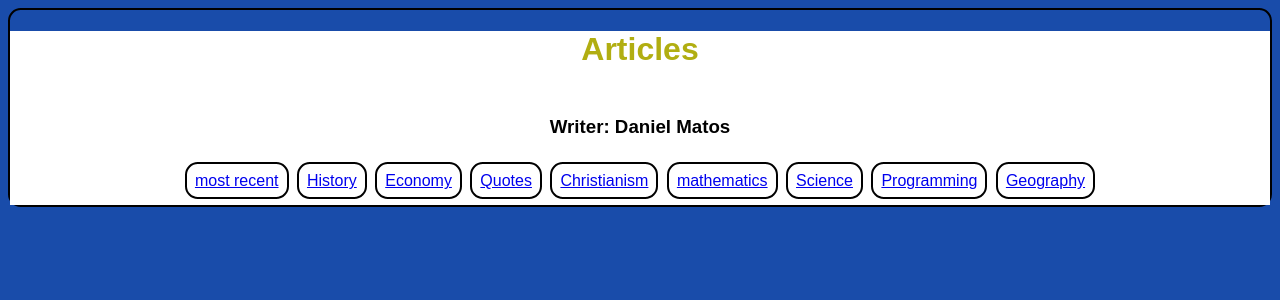
Repository: batmit/FutureFundation.github.io-1
Page: menu/articles/articles.html
An editor plug-in stored every save of this project. The page is shown before and after the next save, followed by the edit.
The browser window is 1280 px wide. The pictures show the whole page.

Above is the page before, as saved 2021-08-30 12:01:55.

After the next save:
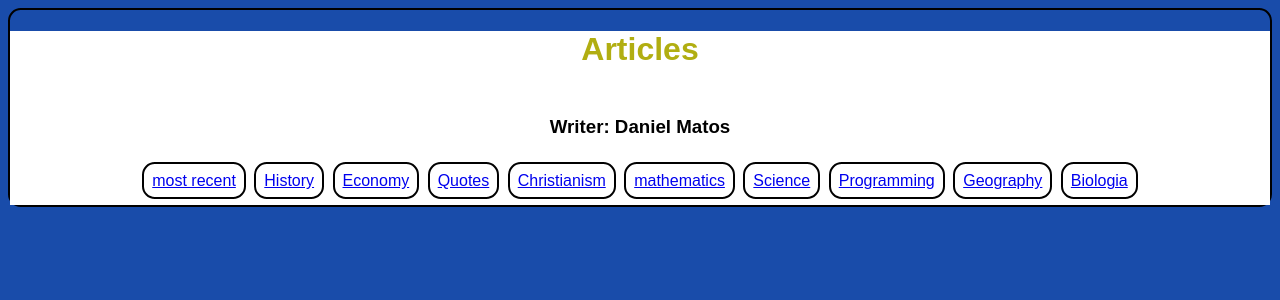
Saved 20 s later.
--- a/menu/articles/articles.html
+++ b/menu/articles/articles.html
@@ -44,6 +44,8 @@
 
             <a href="./geografia/geografia.html">Geography</a>
 
+            <a href="./biologia/biologia.html">Biologia</a>
+
         </div>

• [What this task involves] All lines above holding the word "href" make up the answer; copy each one.

• [Output for this task]
             <a href="./geografia/geografia.html">Geography</a>
+            <a href="./biologia/biologia.html">Biologia</a>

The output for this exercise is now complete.